Food & Nutrition
The Health Benefits of Nut Butters
Alternatives to PB and J
It won you over when it first showed up in your lunch box in all its gooey goodness. From school cafeteria to corner office, the peanut butter and jelly sandwich is a lunchtime staple that never loses its appeal.
Click through the slideshow to learn about other nut butters to try if you have peanut allergies, or just want some lunchtime variety.
No Peanuts? No Problem
Nut allergies—especially peanuts—are increasingly common. According to the American College of Allergy, Asthma & Immunology (ACAAI), peanut allergy affects around 400,000 children in the United States.
And peanut allergies can be dangerous. The ACAAI reports that this is one of the food allergens most commonly associated with sudden and severe reactions such as anaphylaxis, which can be life-threatening.
Fortunately, there are many nut and seed butter alternatives that will keep your sandwich tasty and allergies at bay.
Check with Doc
If you’re certain peanuts are the only nuts that trigger an allergic reaction, you can try alternate nut butters—but talk to your doctor first. If you or your child has a peanut allergy, chances are, you may also suffer from allergies to tree nuts like almonds, cashews, or hazelnuts.
According to the ACAAI, research indicates that between 28 percent and 50 percent of patients who have peanut allergies also are allergic to one or more tree nuts.
Butter Me Up
If you’re not allergic to tree nuts, you can choose from a number of heart-healthy nut butters. A wide-range of nut butters provide a variety of health benefits. Check your local grocery or health food store for:
Nut butters contain a number of important nutrients, including:
- healthful fats
- vitamins and minerals
- phytochemicals (which according to the American Cancer Society may help prevent cancer)
The specific nutrients of nut butters vary depending on type of nut. According to UC Berkeley, studies show that nuts help improve cholesterol levels, so researchers suspect that plain nut butters have the same benefits.
Check the Label
While all nut butters contain around 100 calories per tablespoon, not all nut butters contain healthful ingredients. Many brands contain only ground-up nuts, but some contain added salt and sugar. Some use partially hydrogenated oil—a source of unhealthy trans fats according to UC Berkeley. Be sure to check the label before selecting a nut butter.
Watch the Calories

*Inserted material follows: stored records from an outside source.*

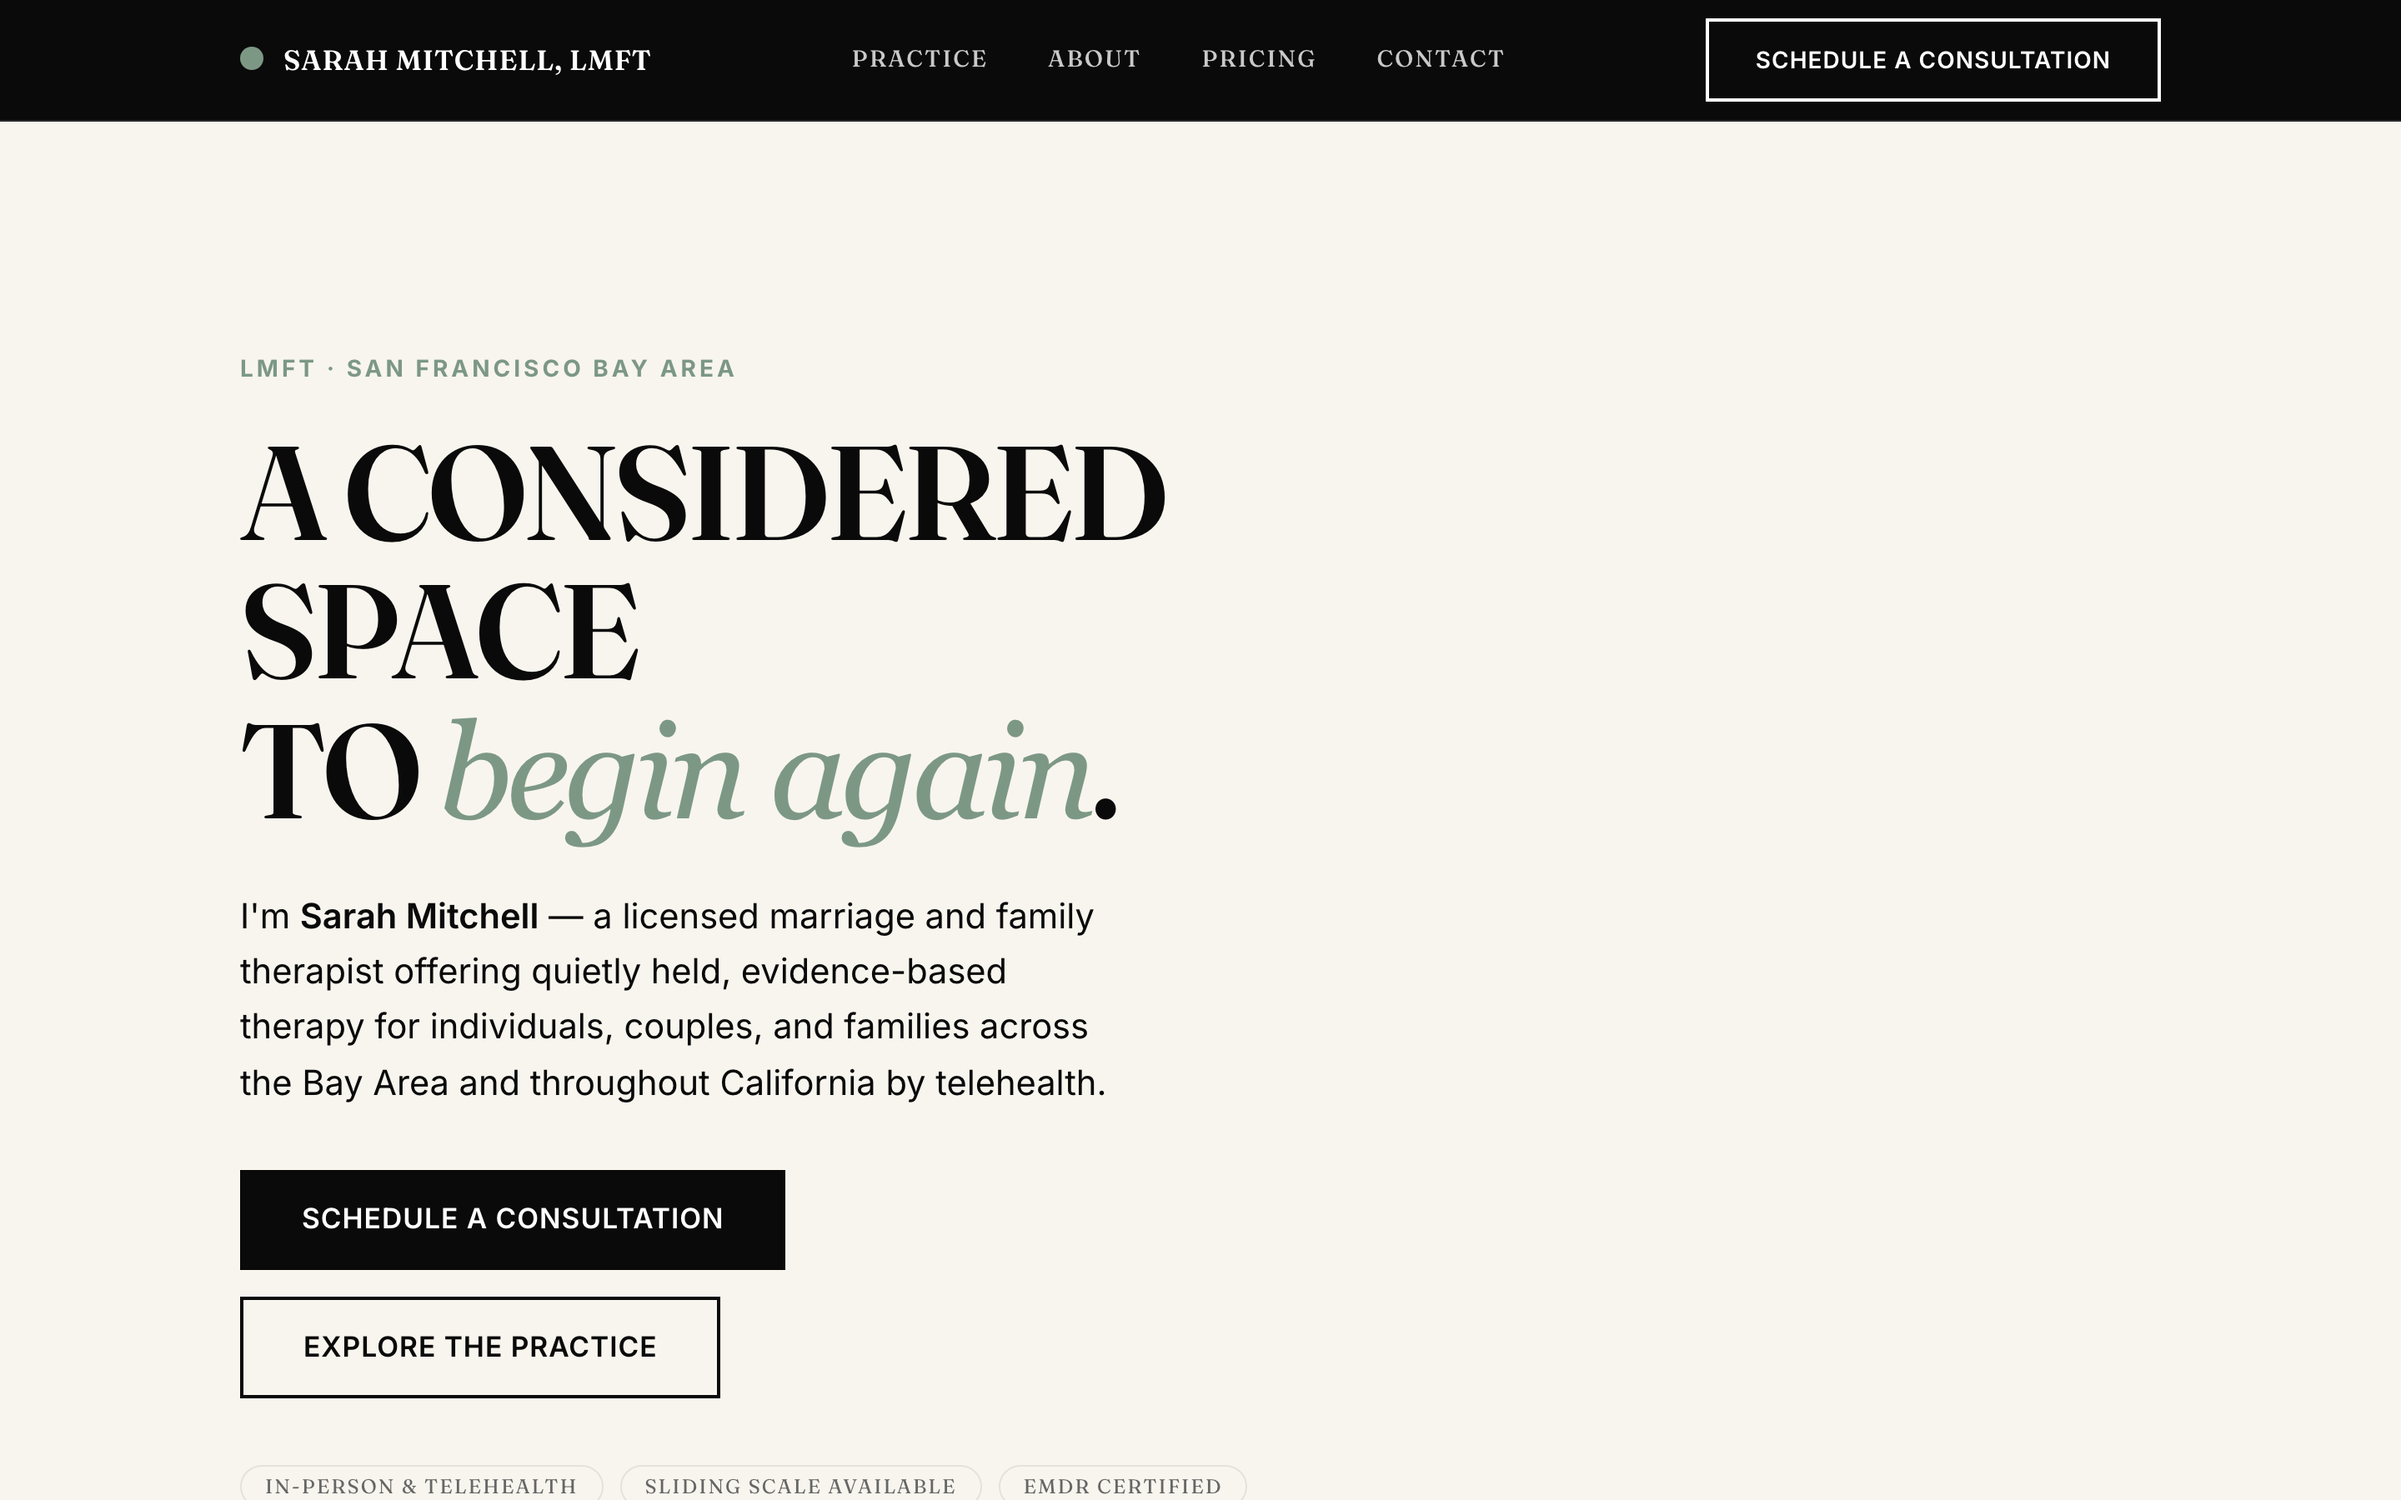
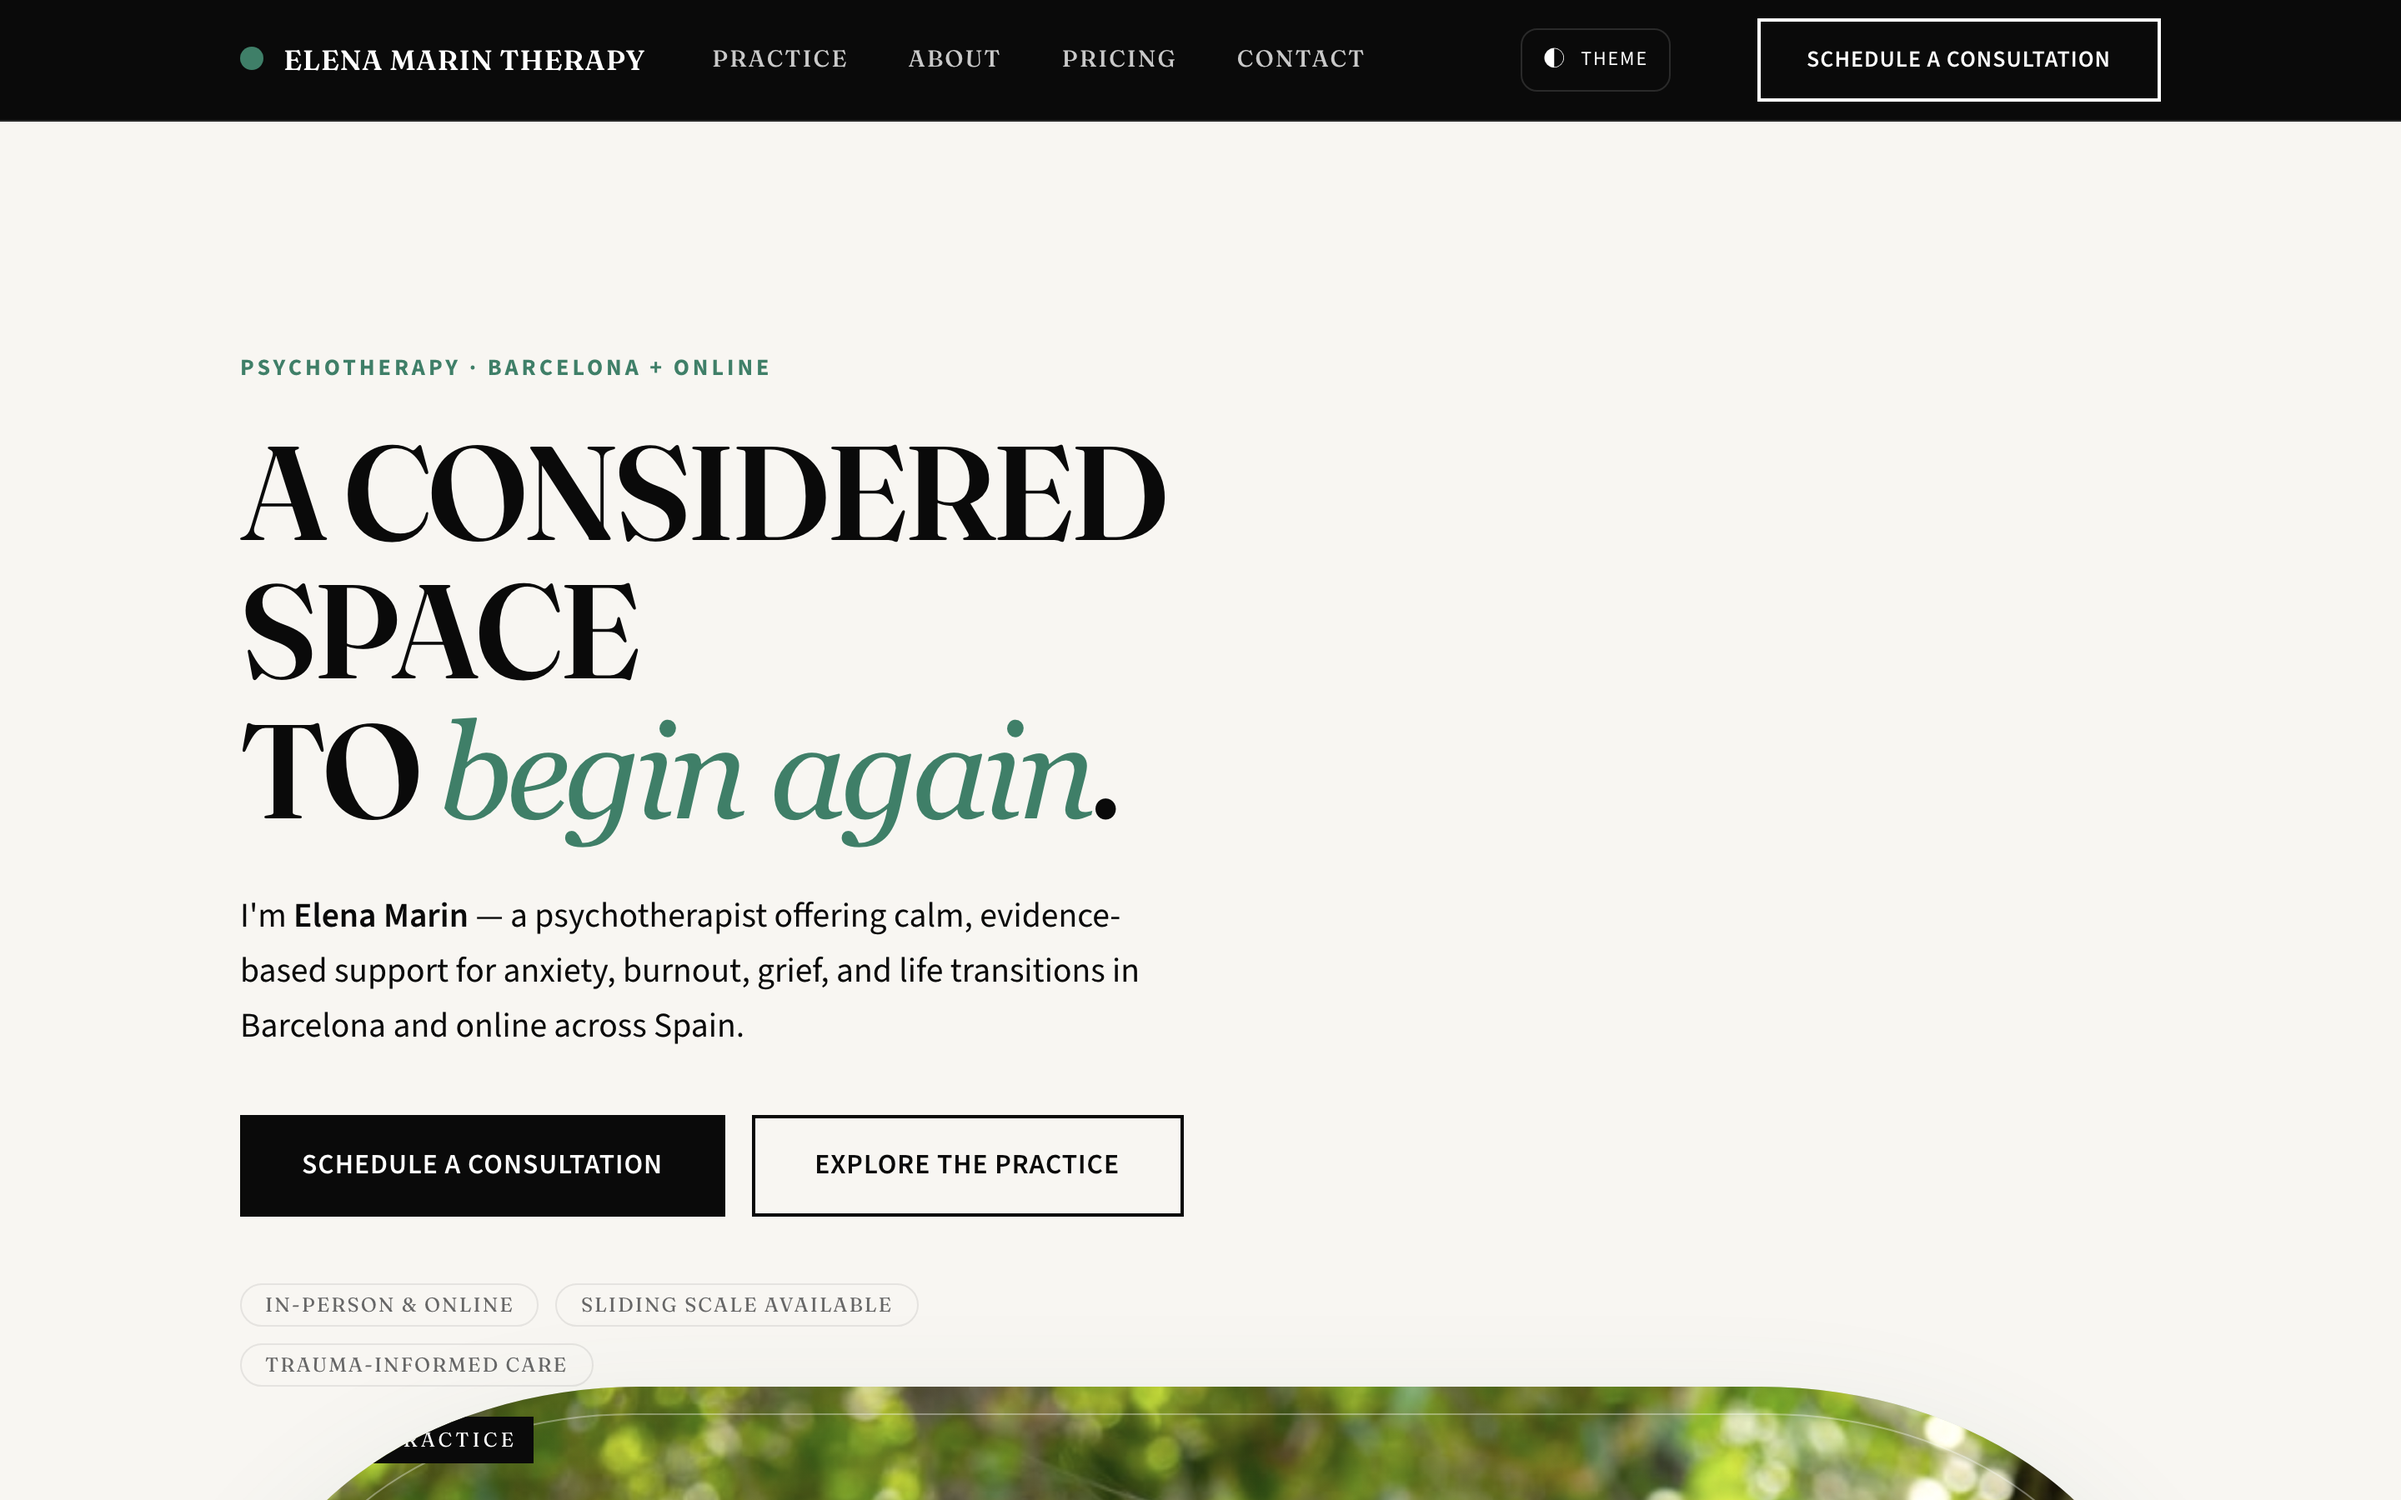
feat(library): real showcase thumbnails for the four demos
Refresh the coach-pro/fitness-coach/therapist-care showcase captures to their
reskinned content and add june-hartley-photo (light + dark, 2880x1800), then
point the June Hartley library card at its real thumbnail instead of the
type-only placeholder.

Note: the landing "proof shelf" entries for these demos live in landing-copy.ts,
which has unrelated in-flight pricing edits — held out of this commit.

diff --git a/apps/flowstarter-main/src/app/(library)/library/_data/templates.ts b/apps/flowstarter-main/src/app/(library)/library/_data/templates.ts
@@ -170,11 +170,8 @@ export const TEMPLATES: readonly TemplateEntry[] = [
     tags: ['photographer', 'wedding', 'portrait', 'creative'],
     repoUrl: null,
     liveUrl: null,
-    thumbnail: null,
-    placeholder: {
-      line: 'June Hartley Photography',
-      sub: 'wedding & portrait · template',
-    },
+    thumbnail: 'june-hartley-photo',
+    hasDarkThumbnail: true,
     previewPath: '/preview/june-hartley-photo/',
   },
 
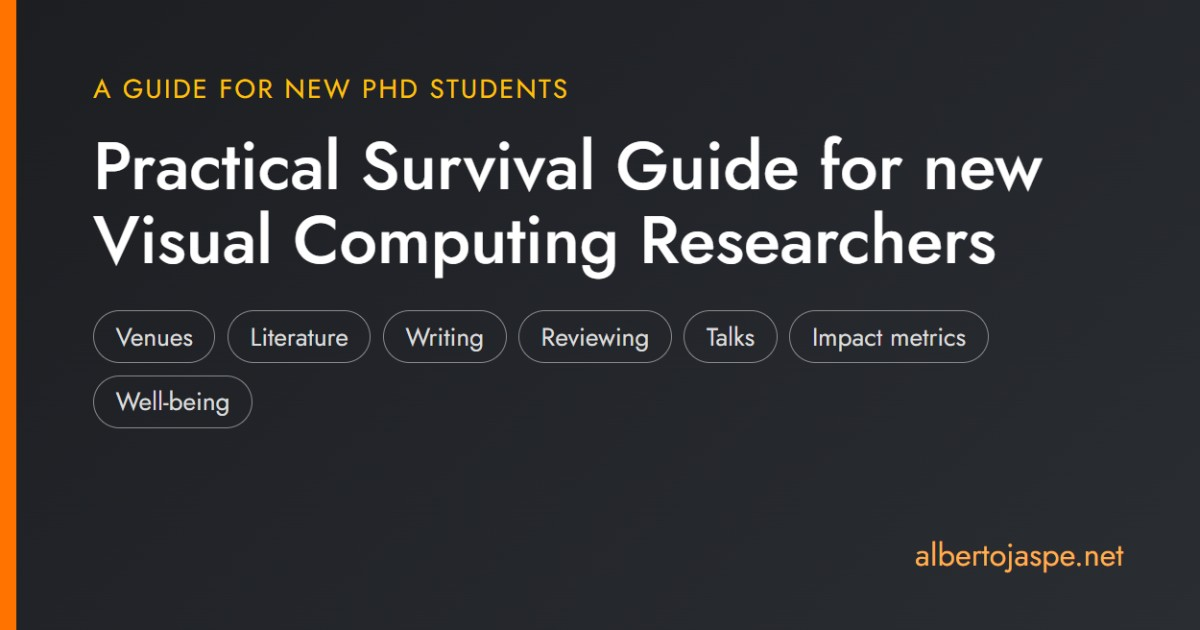
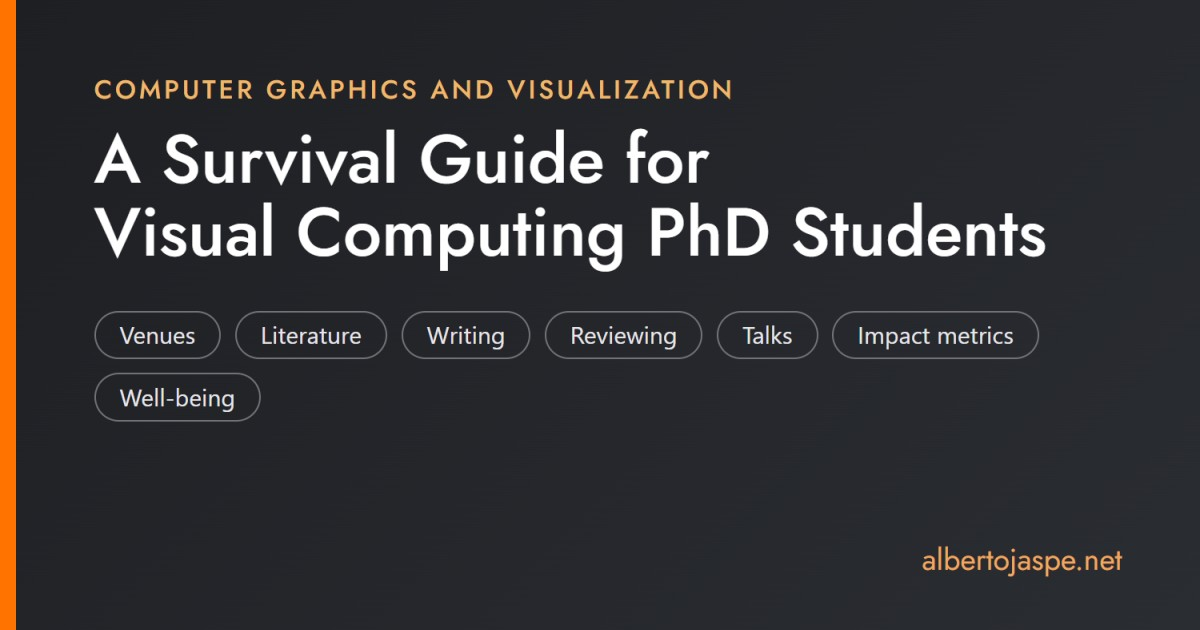
Guide renamed to A Survival Guide for Visual Computing PhD Students; new share card; Desk description and first sentence aligned

diff --git a/_notes/visual-computing-survival-guide.md b/_notes/visual-computing-survival-guide.md
@@ -1,5 +1,5 @@
 ---
-title: Practical Survival Guide for new Visual Computing Researchers
+title: A Survival Guide for Visual Computing PhD Students
 description: "A quick-start guide for new PhD students in computer graphics and visualization: venues, literature, writing, reviewing, talks, impact metrics and well-being."
 layout: note
 kind: living
@@ -11,7 +11,7 @@ thumb_img: "assets/img/thumb_guide.jpg"
 updated: 2026-10-23
 ---
 
-This small guide aims to be a quick-start introduction to common terms and procedures for a computer science researcher. Some aspects are generic, and others are more oriented to the field of Visual Computing, specifically Computer Graphics and Visualization.
+This small guide aims to be a quick-start introduction to common terms and procedures for a PhD student in computer science. Some aspects are generic, and others are more oriented to the field of Visual Computing, specifically Computer Graphics and Visualization.
 
 ## Finding a research topic
 That is your advisor's responsibility :) Apart from that, there are some places to look for inspiration:

diff --git a/desk.md b/desk.md
@@ -1,6 +1,6 @@
 ---
 title: The Desk
-description: "Guides and resources, occasional opinion posts and live demos by Alberto Jaspe-Villanueva: conference deadlines, a survival guide for new visual computing researchers, X3D Copilot, MARLIE and more."
+description: "Guides and resources, occasional opinion posts and live demos by Alberto Jaspe-Villanueva: conference deadlines, a survival guide for visual computing PhD students, X3D Copilot, MARLIE and more."
 menu_title: Desk
 order: 3
 permalink: /desk/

Harvard Medical School (HMS) notes that while nuts are considered to be “nutritional powerhouses,” they’re also high in calories. Therefore, if you eat a lot of nuts or nut butters, cut back in other areas.
Don’t let fear of fat keep you away from trying nut butters, however. HMS emphasizes that eating just two ounces of nuts weekly can lower your risk of heart disease.
Go Nuts with No Nuts
If your allergies force you to keep your distance from all nuts, seed and soy nut butters are excellent alternatives. Sunflower seed butter is high in heart-healthy poly-unsaturated fats. According to UC Berkeley, soy nut butter (which tastes similar to peanut butter) is higher in protein and lower in fat than the average nut butter.
If your nut allergies are severe, ask your doctor to test for potential soy or seed intolerances before trying these options.
If you have a family history of nut allergies, play it safe. It’s important to check with your doctor if you or your child has even a minor allergic reaction to nuts. A mild past reaction may indicate a risk of a more severe future reaction.
While nut allergies can be a burden, you can prepare your favorite recipes with one of the many nut butter alternatives. So fix yourself a nut butter and jelly sandwich, pour a tall glass of milk, and enjoy a childhood favorite with only healthy repercussions.